AS far as I'm concerned, I'm never playing another game of chess longer than three hours, max (G/90). A lot of clubs (Kenilworth, for example) play all their championship games at this time control. Seems about right for me, and I'm only talking about me here. The Reno Chess Club has a lot of nice people and a lot of good players; apparently there is a long-term tradition and consensus that 30/90, G/60 is what the most people want for rated tournaments, which is what most club nights are devoted to. Unlike some clubs there aren't many quickplays, blitz nights or other types of events. That's cool, but at this point I'm opting out.
What I really like are games that last 1-2 hours, with some increment so there's no sudden death. The first Tournament of the LEPers used 15 +30, fast but fun and most games take about an hour. For blitz I like 2 5, you need never lose on time and a few really quick moves can buy some decent thinking time when needed.
One more thing, on this post a few days ago Francis W. Porretto (Eternity Road) commented:
Robert, are you sure that elevating your rating is that important to you?
I think at 56 I'm a little older than you are, so our positions in life aren't exactly parallel. But maybe this perspective will be worth it to you anyway.
As you move into the second half of your life, you'll find that it's more important to preserve your pleasures than to maximize your achievements.
I teach chess to young folks. I don't get anything for it other than the pleasure of having conveyed a bit of knowledge to someone who wants it. Those kids are delighted to learn, and eager to make use of their knowledge in combat, just as I was when my uncle Karl (an international master in his day) deigned to teach me something about the game.
It took a while, but I learned soon enough that tournament results and USCF ratings are less enduring than the sense of heightened understanding. The results and ratings are ephemeral; the sense of understanding is something you can enjoy forever.

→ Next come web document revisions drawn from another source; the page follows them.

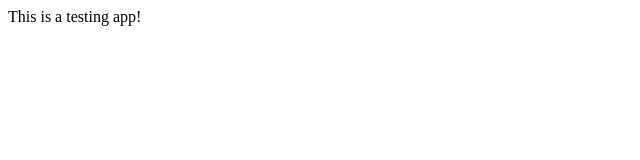
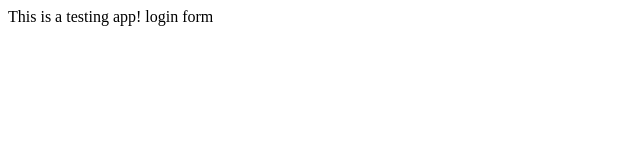
Before and after one commit to isaacnews-42/testApptesting, a plain HTML site: page index.html in a window 1280 px wide. Shown: the full height of the page, 0-640 px from the left. Drawn offline with Linux system fonts and the light colour scheme.

Commit message:
login form

```diff
--- /dev/null
+++ b/dir2/app2.js
@@ -0,0 +1 @@
+console.log(more testing again);
--- a/index.html
+++ b/index.html
@@ -4,5 +4,6 @@
 </head>
 <body>
 This is a testing app!
+login form
 </body>
 </html>
```
Also changed, not shown: login.html (added, +1 -0 lines), app.js (line endings or trailing spaces), log.txt (added).
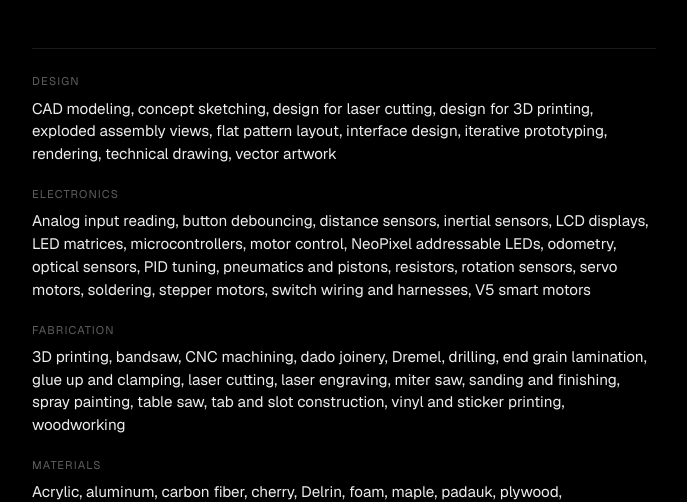
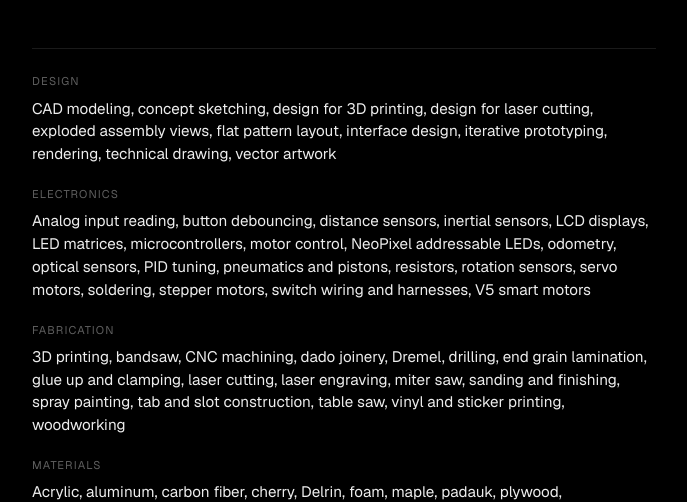
Before and after one commit to emaad-majeed/emaad-majeed.github.io, a Jekyll site: the page built from about.md, in a window 1280 px wide. Shown: the part 636-1138 px from the top of the page, without its empty margins (296-983 px from the left). Built offline with Jekyll 4.4.1, drawn with Linux system fonts in a browser that asks for light colours.

Commit message:
Fix alphabetical order in skills list

```diff
--- a/about.md
+++ b/about.md
@@ -18,7 +18,7 @@ Emaad Majeed is an aspiring industrial designer from the Chicagoland area. He is
 <dl class="meta skills">
   <div>
     <dt>Design</dt>
-    <dd>CAD modeling, concept sketching, design for laser cutting, design for 3D printing, exploded assembly views, flat pattern layout, interface design, iterative prototyping, rendering, technical drawing, vector artwork</dd>
+    <dd>CAD modeling, concept sketching, design for 3D printing, design for laser cutting, exploded assembly views, flat pattern layout, interface design, iterative prototyping, rendering, technical drawing, vector artwork</dd>
   </div>
   <div>
     <dt>Electronics</dt>
@@ -26,7 +26,7 @@ Emaad Majeed is an aspiring industrial designer from the Chicagoland area. He is
   </div>
   <div>
     <dt>Fabrication</dt>
-    <dd>3D printing, bandsaw, CNC machining, dado joinery, Dremel, drilling, end grain lamination, glue up and clamping, laser cutting, laser engraving, miter saw, sanding and finishing, spray painting, table saw, tab and slot construction, vinyl and sticker printing, woodworking</dd>
+    <dd>3D printing, bandsaw, CNC machining, dado joinery, Dremel, drilling, end grain lamination, glue up and clamping, laser cutting, laser engraving, miter saw, sanding and finishing, spray painting, tab and slot construction, table saw, vinyl and sticker printing, woodworking</dd>
   </div>
   <div>
     <dt>Materials</dt>
```
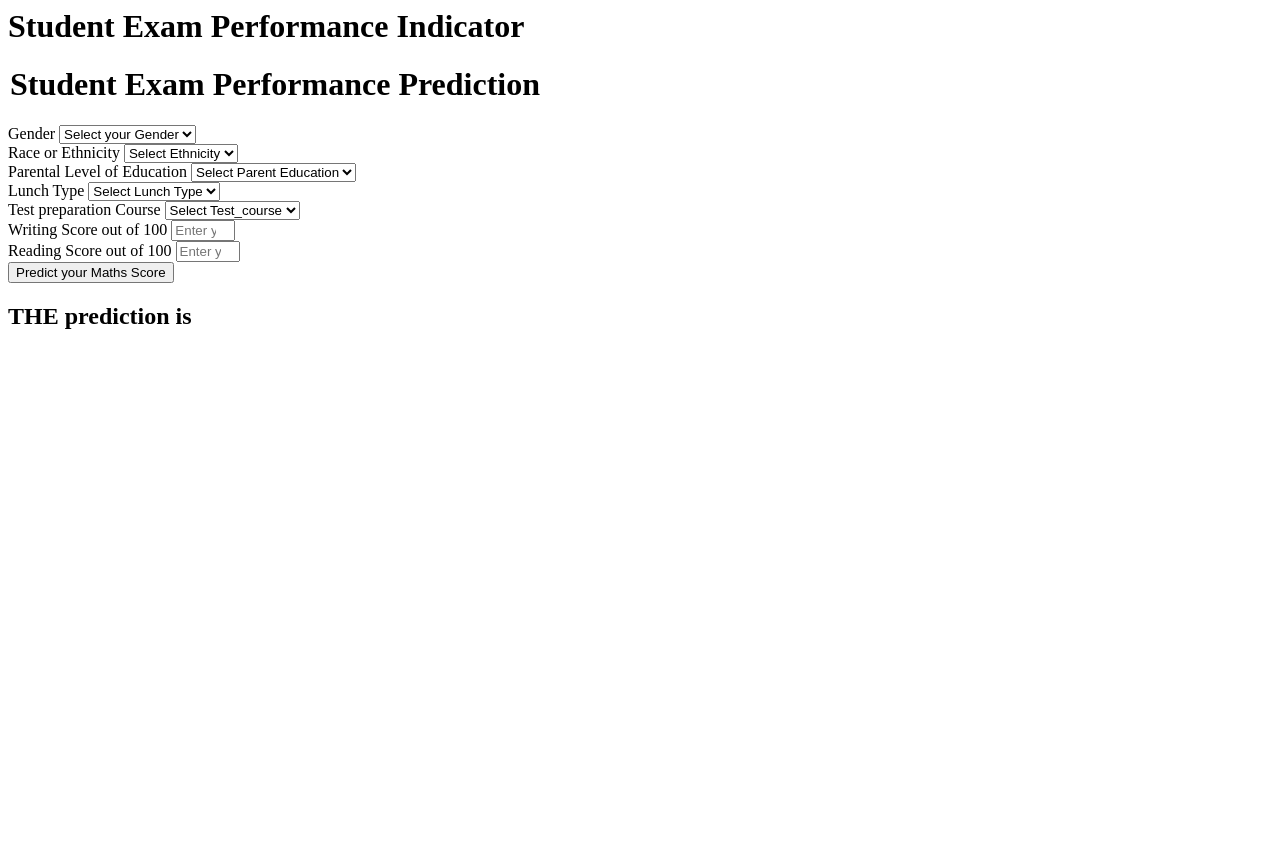
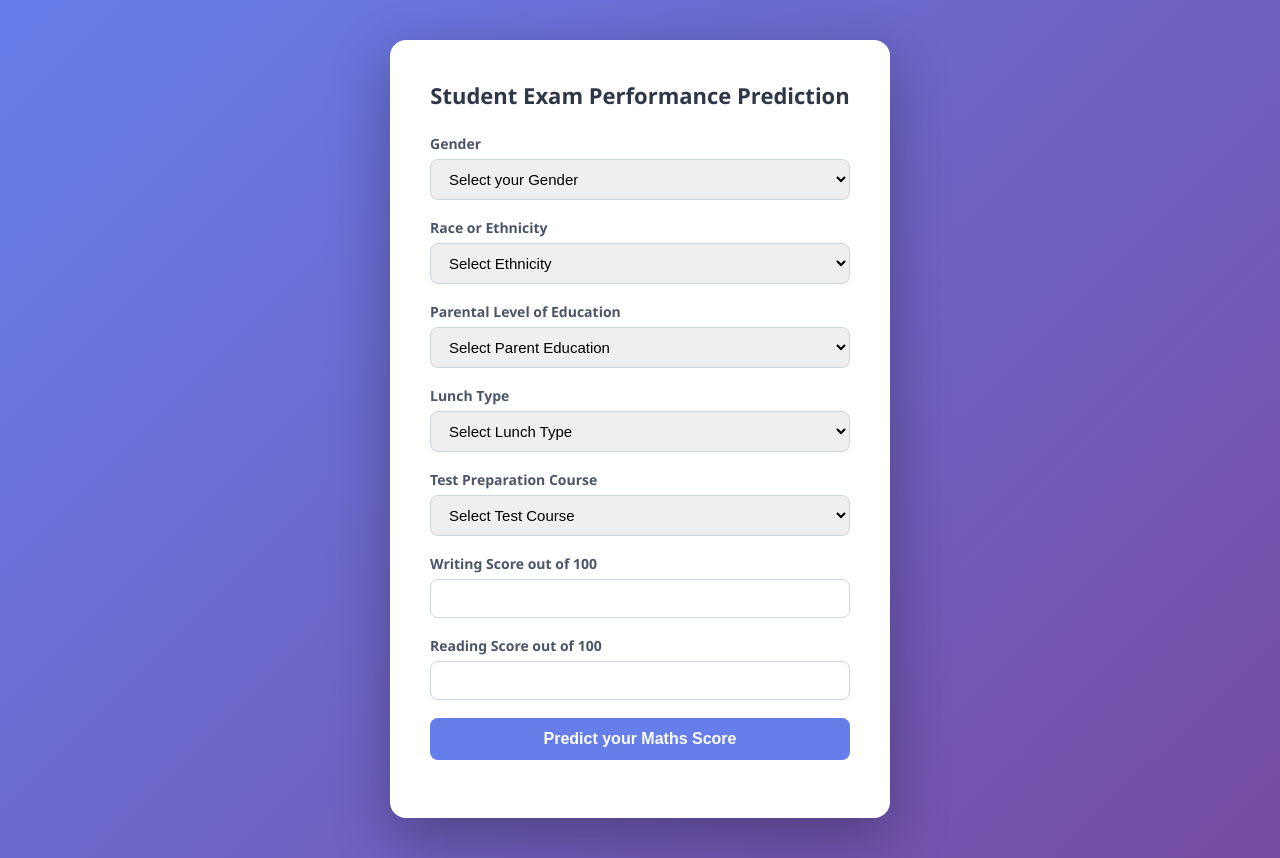
Before and after one commit to adinew4560-pixel/student-performance, a Flask app: page /predictdata in a window 1280 px wide. Before the commit the page ends 329 px from the top, so only its background shows below. Run offline with Flask 3, Linux system fonts and the light colour scheme.

Commit message:
Update home.html

```diff
--- a/templates/home.html
+++ b/templates/home.html
@@ -1,111 +1,155 @@
-<html>
+<!DOCTYPE html>
+<html lang="en">
+<head>
+    <meta charset="UTF-8">
+    <title>Student Performance Prediction</title>
+    <style>
+        * { box-sizing: border-box; margin: 0; padding: 0; }
+        body {
+            font-family: 'Segoe UI', Arial, sans-serif;
+            background: linear-gradient(135deg, #667eea 0%, #764ba2 100%);
+            min-height: 100vh;
+            display: flex;
+            align-items: center;
+            justify-content: center;
+            padding: 40px 20px;
+        }
+        .card {
+            background: #ffffff;
+            border-radius: 16px;
+            box-shadow: 0 20px 60px rgba(0,0,0,0.3);
+            padding: 40px;
+            max-width: 500px;
+            width: 100%;
+        }
+        h1 {
+            font-size: 22px;
+            color: #2d3748;
+            margin-bottom: 24px;
+            text-align: center;
+        }
+        .mb-3 { margin-bottom: 18px; }
+        label {
+            display: block;
+            font-size: 14px;
+            font-weight: 600;
+            color: #4a5568;
+            margin-bottom: 6px;
+        }
+        .form-control {
+            width: 100%;
+            padding: 10px 14px;
+            border: 1px solid #cbd5e0;
+            border-radius: 8px;
+            font-size: 15px;
+            transition: border-color 0.2s;
+        }
+        .form-control:focus {
+            outline: none;
+            border-color: #667eea;
+        }
+        .btn-primary {
+            width: 100%;
+            padding: 12px;
+            background: #667eea;
+            color: white;
+            border: none;
+            border-radius: 8px;
+            font-size: 16px;
+            font-weight: 600;
+            cursor: pointer;
+            transition: background 0.2s;
+        }
+        .btn-primary:hover { background: #5a67d8; }
+        .result {
+            margin-top: 24px;
+            padding: 16px;
+            background: #edf2f7;
+            border-radius: 8px;
+            text-align: center;
+            font-size: 18px;
+            font-weight: 700;
+            color: #2d3748;
+        }
+    </style>
+</head>
 <body>
-    <div class="login">
-       <h1>Student Exam Performance Indicator</h1>
+    <div class="card">
+        <h1>Student Exam Performance Prediction</h1>
+        <form action="{{ url_for('predict_datapoint') }}" method="post">
 
-       <form action="{{ url_for('predict_datapoint')}}" method="post">
-        <h1>
-            <legend>Student Exam Performance Prediction</legend>
-        </h1>
             <div class="mb-3">
-            <label class="form-label">Gender</label>
-            <select class="form-control" name="gender" placeholder="Enter you Gender" required>
-                <option class="placeholder" selected disabled value="">Select your Gender</option>
-                <option value="male">
-                    Male
-                </option>
-                <option value="female">
-                    Female
-                </option>
+                <label>Gender</label>
+                <select class="form-control" name="gender" required>
+                    <option selected disabled value="">Select your Gender</option>
+                    <option value="male">Male</option>
+                    <option value="female">Female</option>
                 </select>
             </div>
+
             <div class="mb-3">
-            <label class="form-label">Race or Ethnicity</label>
-            <select class="form-control" name="ethnicity" placeholder="Enter you ethnicity" required>
-                <option class="placeholder" selected disabled value="">Select Ethnicity</option>
-                <option value="group A">
-                    Group A
-                </option>
-                <option value="group B">
-                    Group B
-                </option>
-                <option value="group C">
-                    Group C
-                </option>
-                <option value="group D">
-                    Group D
-                </option>
-                <option value="group E">
-                    Group E
-                </option>
+                <label>Race or Ethnicity</label>
+                <select class="form-control" name="ethnicity" required>
+                    <option selected disabled value="">Select Ethnicity</option>
+                    <option value="group A">Group A</option>
+                    <option value="group B">Group B</option>
+                    <option value="group C">Group C</option>
+                    <option value="group D">Group D</option>
+                    <option value="group E">Group E</option>
                 </select>
             </div>
+
             <div class="mb-3">
-            <label class="form-label">Parental Level of Education</label>
-            <select class="form-control" name="parental_level_of_education"
-                placeholder="Enter you Parent Education" required>
-                <option class="placeholder" selected disabled value="">Select Parent Education</option>
-                <option value="associate's degree">
-                    associate's degree
-                </option>
-                <option value="bachelor's degree">
-                    bachelor's degree
-                </option>
-                <option value="high school">
-                    high school
-                </option>
-                <option value="master's degree">
-                    master's degree
-                </option>
-                <option value="some college">
-                    some college
-                </option>
-                <option value="some high school">
-                    some high school
-                </option>
+                <label>Parental Level of Education</label>
+                <select class="form-control" name="parental_level_of_education" required>
+                    <option selected disabled value="">Select Parent Education</option>
+                    <option value="associate's degree">Associate's degree</option>
+                    <option value="bachelor's degree">Bachelor's degree</option>
+                    <option value="high school">High school</option>
+                    <option value="master's degree">Master's degree</option>
+                    <option value="some college">Some college</option>
+                    <option value="some high school">Some high school</option>
                 </select>
             </div>
+
             <div class="mb-3">
-            <label class="form-label">Lunch Type</label>
-            <select class="form-control" name="lunch" placeholder="Enter you Lunch" required>
-                <option class="placeholder" selected disabled value="">Select Lunch Type</option>
-                <option value="free/reduced">
-                    free/reduced
-                </option>
-                <option value="standard">
-                    standard
-                </option>
+                <label>Lunch Type</label>
+                <select class="form-control" name="lunch" required>
+                    <option selected disabled value="">Select Lunch Type</option>
+                    <option value="free/reduced">Free/reduced</option>
+                    <option value="standard">Standard</option>
                 </select>
             </div>
+
             <div class="mb-3">
-            <label class="form-label">Test preparation Course</label>
-            <select class="form-control" name="test_preparation_course" placeholder="Enter you Course"
-                required>
-                <option class="placeholder" selected disabled value="">Select Test_course</option>
-                <option value="none">
-                    None
-                </option>
-                <option value="completed">
-                    Completed
-                </option>
+                <label>Test Preparation Course</label>
+                <select class="form-control" name="test_preparation_course" required>
+                    <option selected disabled value="">Select Test Course</option>
+                    <option value="none">None</option>
+                    <option value="completed">Completed</option>
                 </select>
             </div>
+
             <div class="mb-3">
-            <label class="form-label">Writing Score out of 100</label>
-            <input class="form-control" type="number" name="reading_score"
-                placeholder="Enter your Reading score" min='0' max='100' />
+                <label>Writing Score out of 100</label>
+                <input class="form-control" type="number" name="reading_score" min="0" max="100" required />
             </div>
+
             <div class="mb-3">
-            <label class="form-label">Reading Score out of 100</label>
-            <input class="form-control" type="number" name="writing_score"
-                placeholder="Enter your Reading Score" min='0' max='100' />
+                <label>Reading Score out of 100</label>
+                <input class="form-control" type="number" name="writing_score" min="0" max="100" required />
             </div>
+
             <div class="mb-3">
-            <input class="btn btn-primary" type="submit" value="Predict your Maths Score" required />
+                <input class="btn-primary" type="submit" value="Predict your Maths Score" />
             </div>
         </form>
-    <h2>
-       THE  prediction is {{results}}
-    </h2>
-   <body>
+
+        {% if results %}
+        <div class="result">
+            Predicted Math Score: {{ results }}
+        </div>
+        {% endif %}
+    </div>
+</body>
 </html>
```
Lines whose indentation alone changed are shown as unchanged.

These days, I don't enjoy playing the game nearly as much as I enjoy introducing new players to its mysteries. Not many of them ask to see my tournament results, or ask what my rating was when I stopped playing competitively. They're just happy to have the attention of a "gray head" who has some knowledge to impart.
Whatever you decide to do, stay with it only as long as it makes you happy.
Yeah, I've found these words of wisdom bouncing around inside my thick skull from time to time ever since I read them. Everyone has different wants, needs and goals in an endeavor like chess; for the last two years I've been trying to get back to my "glory days" in the 1800s USCF, I've enjoyed playing and analyzing and blogging, I've especially enjoyed reading about others' chess experiences and triumphs and struggles, I still enjoy all of that, but I'm officially out of the grind-my-way-to-A-player business, I'm gonna quit formal studying with all the weekly goals, timetables and problem sets, I'm gonna play me some chess, especially at FICS, definitely in the next Tournament of the LEPers (YOU, get over there and sign up), and maybe someone wants to play a rated match at the Club at a fairly quick time control eventually, I'm up for it.
I'm gonna keep playing with my three-year-old, he's already learned quite a bit thanks to the Windows built-in chess game that shows all the legal moves, he has a tendency to move his king right up the board but hey, there's still time to get him playing the Catalan...
Chess ain't supposed to be work. It's a game. Chessloser knows this, even when he's at a tournament. I'd forgotten for awhile. If it took a "most embarrassing moment" in chess and the loss of some rating points, so be it.